Version difference data
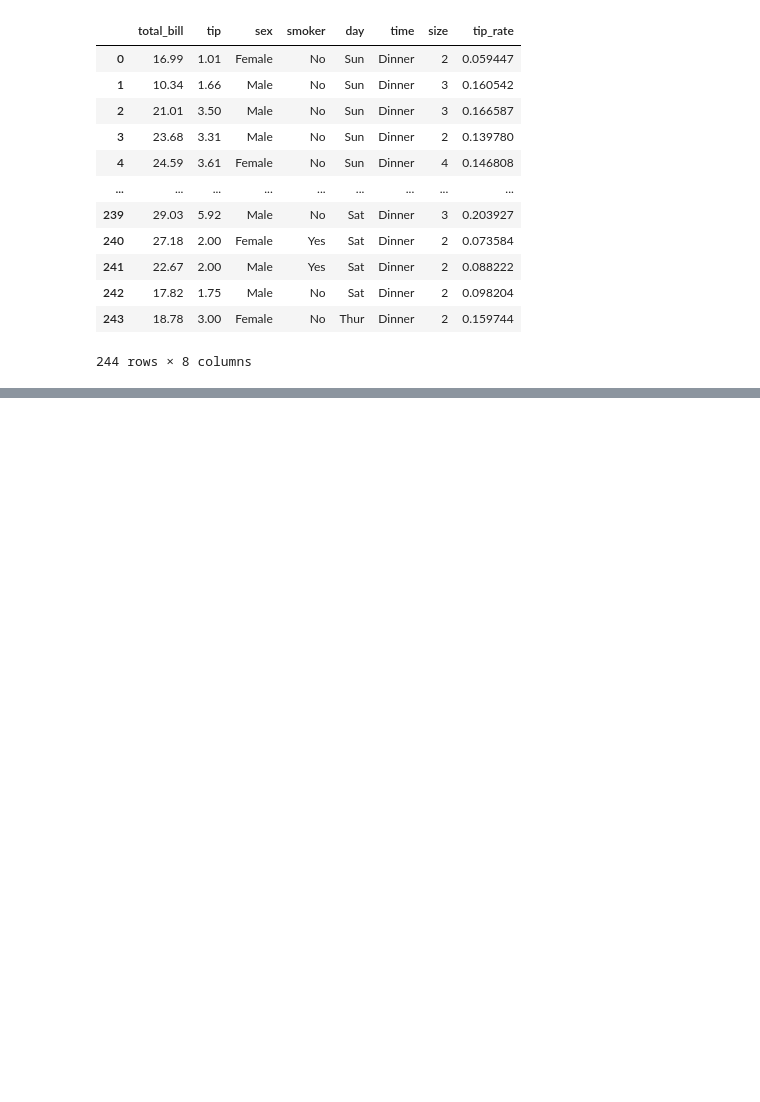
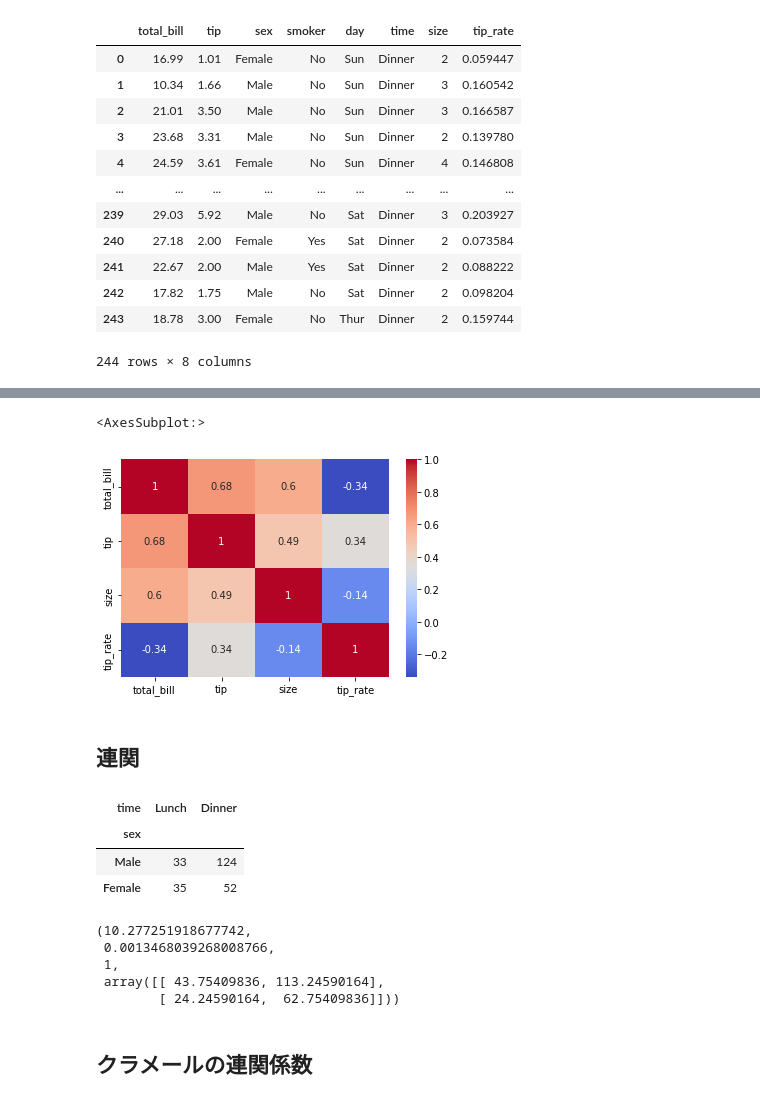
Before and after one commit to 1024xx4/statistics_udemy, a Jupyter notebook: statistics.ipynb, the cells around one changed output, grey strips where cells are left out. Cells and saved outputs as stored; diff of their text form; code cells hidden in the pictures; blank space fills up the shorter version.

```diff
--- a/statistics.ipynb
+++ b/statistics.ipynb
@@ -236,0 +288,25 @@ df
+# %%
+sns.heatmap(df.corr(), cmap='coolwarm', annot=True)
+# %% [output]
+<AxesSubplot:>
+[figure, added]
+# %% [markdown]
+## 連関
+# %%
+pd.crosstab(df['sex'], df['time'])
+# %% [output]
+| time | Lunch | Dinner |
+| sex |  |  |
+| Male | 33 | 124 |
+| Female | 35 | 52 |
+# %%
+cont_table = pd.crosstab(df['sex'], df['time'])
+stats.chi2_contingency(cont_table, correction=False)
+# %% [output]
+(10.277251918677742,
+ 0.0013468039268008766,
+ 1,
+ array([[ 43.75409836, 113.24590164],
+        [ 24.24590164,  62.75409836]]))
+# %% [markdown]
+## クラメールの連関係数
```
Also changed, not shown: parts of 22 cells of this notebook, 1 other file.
--
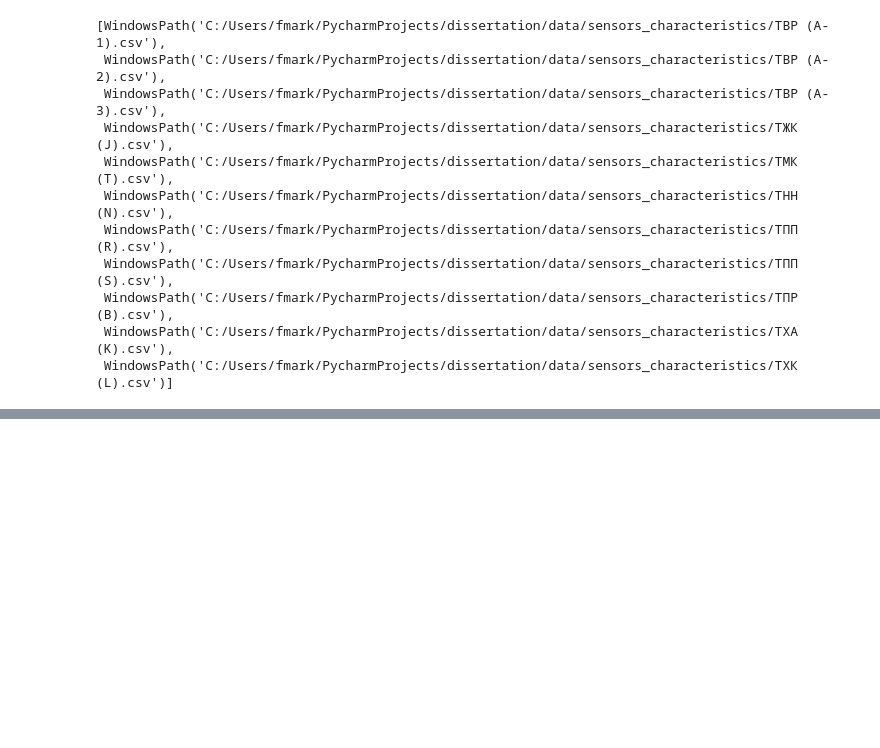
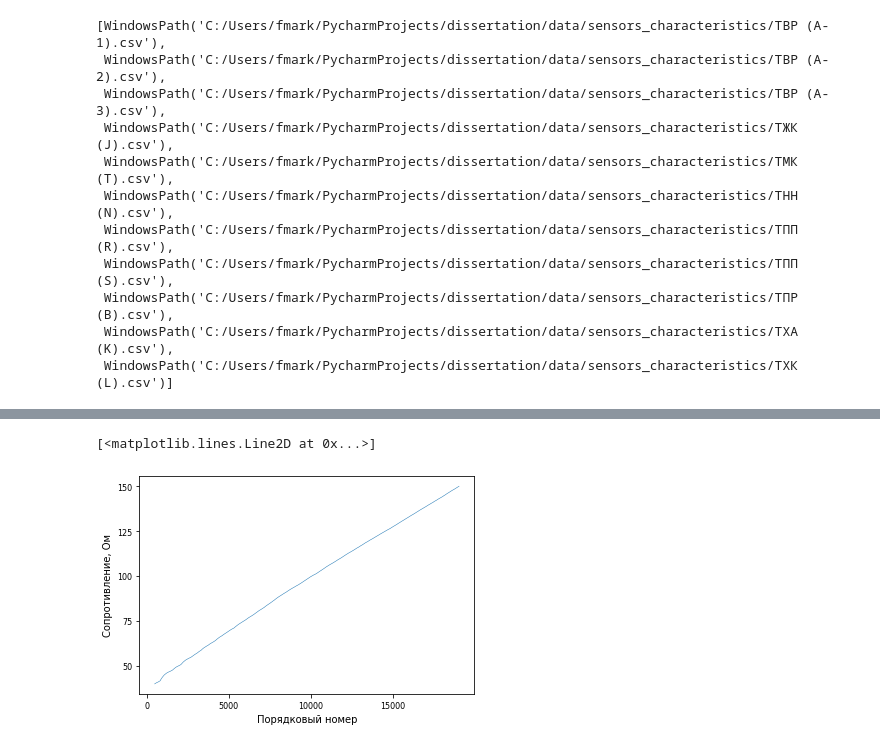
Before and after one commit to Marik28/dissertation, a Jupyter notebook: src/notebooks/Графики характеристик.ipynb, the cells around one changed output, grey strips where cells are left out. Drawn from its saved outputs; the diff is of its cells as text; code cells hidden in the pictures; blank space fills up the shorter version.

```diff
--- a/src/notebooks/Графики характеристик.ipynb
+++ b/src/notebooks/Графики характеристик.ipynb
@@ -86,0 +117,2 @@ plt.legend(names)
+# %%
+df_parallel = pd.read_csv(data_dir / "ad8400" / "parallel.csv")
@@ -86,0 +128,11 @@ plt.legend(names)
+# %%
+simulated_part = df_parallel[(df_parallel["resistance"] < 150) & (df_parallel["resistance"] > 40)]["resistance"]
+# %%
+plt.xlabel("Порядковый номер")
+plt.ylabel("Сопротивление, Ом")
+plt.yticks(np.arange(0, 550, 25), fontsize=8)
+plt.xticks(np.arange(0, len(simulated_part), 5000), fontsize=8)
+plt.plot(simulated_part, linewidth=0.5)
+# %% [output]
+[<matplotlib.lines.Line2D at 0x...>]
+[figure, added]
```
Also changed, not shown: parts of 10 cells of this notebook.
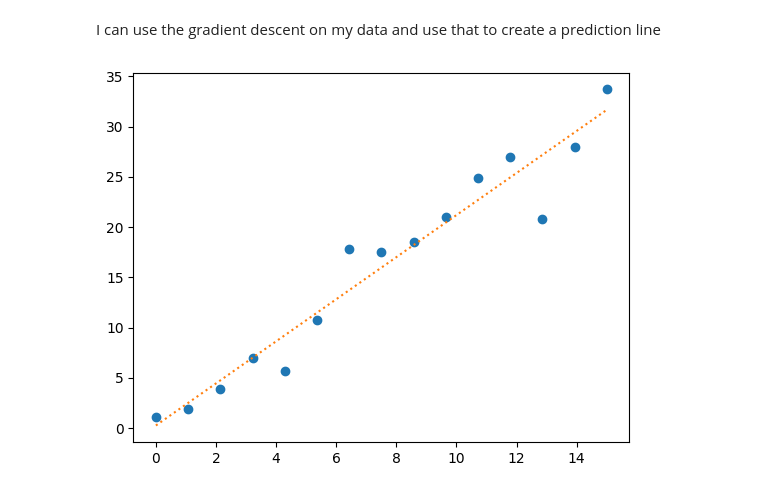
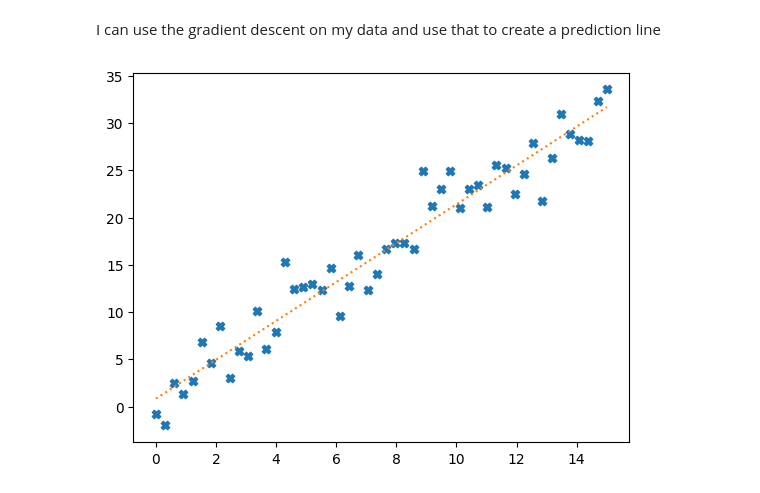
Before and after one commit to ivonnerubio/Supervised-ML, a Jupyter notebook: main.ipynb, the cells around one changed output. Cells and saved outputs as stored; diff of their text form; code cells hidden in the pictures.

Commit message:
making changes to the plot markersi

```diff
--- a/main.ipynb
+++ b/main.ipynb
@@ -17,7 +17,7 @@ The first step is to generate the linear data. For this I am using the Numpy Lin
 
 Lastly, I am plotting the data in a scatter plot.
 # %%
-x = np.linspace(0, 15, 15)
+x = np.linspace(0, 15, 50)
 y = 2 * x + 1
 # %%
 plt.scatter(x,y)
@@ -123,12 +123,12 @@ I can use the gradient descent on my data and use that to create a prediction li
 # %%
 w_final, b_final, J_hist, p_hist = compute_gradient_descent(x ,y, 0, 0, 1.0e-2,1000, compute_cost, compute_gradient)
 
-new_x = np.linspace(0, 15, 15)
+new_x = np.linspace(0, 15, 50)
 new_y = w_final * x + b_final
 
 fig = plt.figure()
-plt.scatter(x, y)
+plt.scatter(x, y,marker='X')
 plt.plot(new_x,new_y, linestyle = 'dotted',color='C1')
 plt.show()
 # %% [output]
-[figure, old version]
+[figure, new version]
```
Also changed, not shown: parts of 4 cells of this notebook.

Work task: Which lines of the data include the word "linspace"? Copy each one.

Task response:
-x = np.linspace(0, 15, 15)
+x = np.linspace(0, 15, 50)
-new_x = np.linspace(0, 15, 15)
+new_x = np.linspace(0, 15, 50)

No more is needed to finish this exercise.